Aim of the exercise:
Output every line from the beginning of the records through the line that contains "Mudanças CSS", exactly as it appears.

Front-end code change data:
• • • • •

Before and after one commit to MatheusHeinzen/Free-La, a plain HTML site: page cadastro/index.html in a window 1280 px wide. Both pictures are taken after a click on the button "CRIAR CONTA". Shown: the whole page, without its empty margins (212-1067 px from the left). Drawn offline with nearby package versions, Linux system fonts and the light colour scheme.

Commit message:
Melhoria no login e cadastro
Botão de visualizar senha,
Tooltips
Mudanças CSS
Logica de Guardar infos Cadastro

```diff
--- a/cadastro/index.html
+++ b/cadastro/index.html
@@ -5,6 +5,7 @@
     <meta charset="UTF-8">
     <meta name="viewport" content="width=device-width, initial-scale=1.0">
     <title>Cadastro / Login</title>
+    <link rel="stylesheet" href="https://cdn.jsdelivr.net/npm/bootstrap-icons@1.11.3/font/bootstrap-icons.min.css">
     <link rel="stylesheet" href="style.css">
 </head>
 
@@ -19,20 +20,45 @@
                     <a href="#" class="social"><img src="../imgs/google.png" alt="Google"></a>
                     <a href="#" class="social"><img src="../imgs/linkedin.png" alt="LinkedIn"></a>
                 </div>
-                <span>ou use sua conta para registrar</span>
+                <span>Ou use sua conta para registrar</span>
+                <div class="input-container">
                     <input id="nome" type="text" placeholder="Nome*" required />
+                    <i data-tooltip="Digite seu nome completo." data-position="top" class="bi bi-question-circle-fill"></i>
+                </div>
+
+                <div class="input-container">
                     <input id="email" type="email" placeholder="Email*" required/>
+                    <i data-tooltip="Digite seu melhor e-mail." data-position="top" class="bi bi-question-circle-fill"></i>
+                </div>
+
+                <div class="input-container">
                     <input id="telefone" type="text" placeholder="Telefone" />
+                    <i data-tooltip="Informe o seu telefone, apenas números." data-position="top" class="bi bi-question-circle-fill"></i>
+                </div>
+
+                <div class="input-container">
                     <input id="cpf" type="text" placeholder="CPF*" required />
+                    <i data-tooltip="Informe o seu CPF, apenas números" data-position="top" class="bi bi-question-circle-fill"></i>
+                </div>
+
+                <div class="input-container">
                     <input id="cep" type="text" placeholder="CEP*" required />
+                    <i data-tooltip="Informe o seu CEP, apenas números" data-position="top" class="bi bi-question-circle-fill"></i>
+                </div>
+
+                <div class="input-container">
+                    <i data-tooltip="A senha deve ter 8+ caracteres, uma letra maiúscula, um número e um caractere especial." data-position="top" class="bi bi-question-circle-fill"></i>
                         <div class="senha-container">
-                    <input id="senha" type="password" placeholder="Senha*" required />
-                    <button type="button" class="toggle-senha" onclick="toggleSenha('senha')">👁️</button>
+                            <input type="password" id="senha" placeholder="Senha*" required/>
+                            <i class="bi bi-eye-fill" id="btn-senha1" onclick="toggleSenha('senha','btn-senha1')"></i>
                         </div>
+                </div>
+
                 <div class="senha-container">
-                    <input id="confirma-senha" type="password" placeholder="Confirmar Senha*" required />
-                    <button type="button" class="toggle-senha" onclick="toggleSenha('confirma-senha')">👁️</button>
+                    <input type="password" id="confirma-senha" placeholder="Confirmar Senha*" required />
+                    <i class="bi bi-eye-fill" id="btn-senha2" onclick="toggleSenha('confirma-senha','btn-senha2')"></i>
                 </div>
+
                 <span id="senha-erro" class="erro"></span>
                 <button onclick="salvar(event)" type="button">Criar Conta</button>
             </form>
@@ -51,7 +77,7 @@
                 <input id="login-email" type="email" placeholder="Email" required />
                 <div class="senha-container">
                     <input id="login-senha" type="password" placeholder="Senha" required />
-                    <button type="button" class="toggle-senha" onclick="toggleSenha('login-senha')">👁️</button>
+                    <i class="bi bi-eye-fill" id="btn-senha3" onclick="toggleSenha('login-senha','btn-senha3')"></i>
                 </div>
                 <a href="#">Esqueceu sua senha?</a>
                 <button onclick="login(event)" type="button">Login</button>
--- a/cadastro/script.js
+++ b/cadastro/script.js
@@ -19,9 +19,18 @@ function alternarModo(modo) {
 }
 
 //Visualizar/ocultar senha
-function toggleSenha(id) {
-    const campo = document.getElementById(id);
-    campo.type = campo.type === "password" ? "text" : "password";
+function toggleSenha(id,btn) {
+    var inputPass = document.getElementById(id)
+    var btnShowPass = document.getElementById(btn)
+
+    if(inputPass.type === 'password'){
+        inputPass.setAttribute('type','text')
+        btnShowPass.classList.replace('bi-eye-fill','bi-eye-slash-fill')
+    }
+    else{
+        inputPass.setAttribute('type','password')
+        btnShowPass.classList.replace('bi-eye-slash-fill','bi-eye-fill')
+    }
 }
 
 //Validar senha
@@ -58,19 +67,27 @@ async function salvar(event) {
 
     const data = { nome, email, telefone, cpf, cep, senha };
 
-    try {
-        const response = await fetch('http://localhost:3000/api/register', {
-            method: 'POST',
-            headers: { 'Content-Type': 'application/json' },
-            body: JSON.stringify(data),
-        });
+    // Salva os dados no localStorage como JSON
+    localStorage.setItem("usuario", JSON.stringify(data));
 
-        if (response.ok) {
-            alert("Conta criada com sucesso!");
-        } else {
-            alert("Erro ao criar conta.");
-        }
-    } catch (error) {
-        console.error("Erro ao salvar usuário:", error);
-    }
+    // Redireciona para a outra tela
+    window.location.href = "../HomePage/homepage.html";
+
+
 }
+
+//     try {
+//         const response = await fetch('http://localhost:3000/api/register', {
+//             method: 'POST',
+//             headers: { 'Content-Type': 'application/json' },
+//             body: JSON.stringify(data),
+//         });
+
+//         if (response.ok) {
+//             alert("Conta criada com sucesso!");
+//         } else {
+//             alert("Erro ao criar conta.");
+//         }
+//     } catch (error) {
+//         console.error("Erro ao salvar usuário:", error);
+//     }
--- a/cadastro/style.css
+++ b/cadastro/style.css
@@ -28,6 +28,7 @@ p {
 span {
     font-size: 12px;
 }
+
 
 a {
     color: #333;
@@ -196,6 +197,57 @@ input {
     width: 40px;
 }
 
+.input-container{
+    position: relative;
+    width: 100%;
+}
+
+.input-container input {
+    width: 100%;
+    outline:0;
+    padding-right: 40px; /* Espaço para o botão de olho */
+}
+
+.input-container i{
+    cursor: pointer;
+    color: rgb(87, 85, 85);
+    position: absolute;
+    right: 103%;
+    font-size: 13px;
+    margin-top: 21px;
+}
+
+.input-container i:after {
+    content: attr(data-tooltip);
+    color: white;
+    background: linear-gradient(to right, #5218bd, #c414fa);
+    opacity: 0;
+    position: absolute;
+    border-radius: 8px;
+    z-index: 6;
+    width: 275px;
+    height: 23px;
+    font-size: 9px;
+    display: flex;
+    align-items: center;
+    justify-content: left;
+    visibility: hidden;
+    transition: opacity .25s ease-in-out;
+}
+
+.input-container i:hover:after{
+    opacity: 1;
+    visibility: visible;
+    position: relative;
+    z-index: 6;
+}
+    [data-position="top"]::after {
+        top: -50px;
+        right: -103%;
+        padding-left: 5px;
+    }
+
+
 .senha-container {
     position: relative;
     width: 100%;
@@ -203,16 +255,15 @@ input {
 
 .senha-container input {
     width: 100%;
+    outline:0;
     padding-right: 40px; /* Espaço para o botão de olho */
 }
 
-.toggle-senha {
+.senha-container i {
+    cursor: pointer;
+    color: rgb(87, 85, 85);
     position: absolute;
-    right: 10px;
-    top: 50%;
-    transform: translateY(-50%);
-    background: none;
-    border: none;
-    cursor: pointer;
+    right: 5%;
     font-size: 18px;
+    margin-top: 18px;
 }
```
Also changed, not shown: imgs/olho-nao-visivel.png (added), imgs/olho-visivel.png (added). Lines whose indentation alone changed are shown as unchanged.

• • • • •

Exercise answer:
Before and after one commit to MatheusHeinzen/Free-La, a plain HTML site: page cadastro/index.html in a window 1280 px wide. Both pictures are taken after a click on the button "CRIAR CONTA". Shown: the whole page, without its empty margins (212-1067 px from the left). Drawn offline with nearby package versions, Linux system fonts and the light colour scheme.

Commit message:
Melhoria no login e cadastro
Botão de visualizar senha,
Tooltips
Mudanças CSS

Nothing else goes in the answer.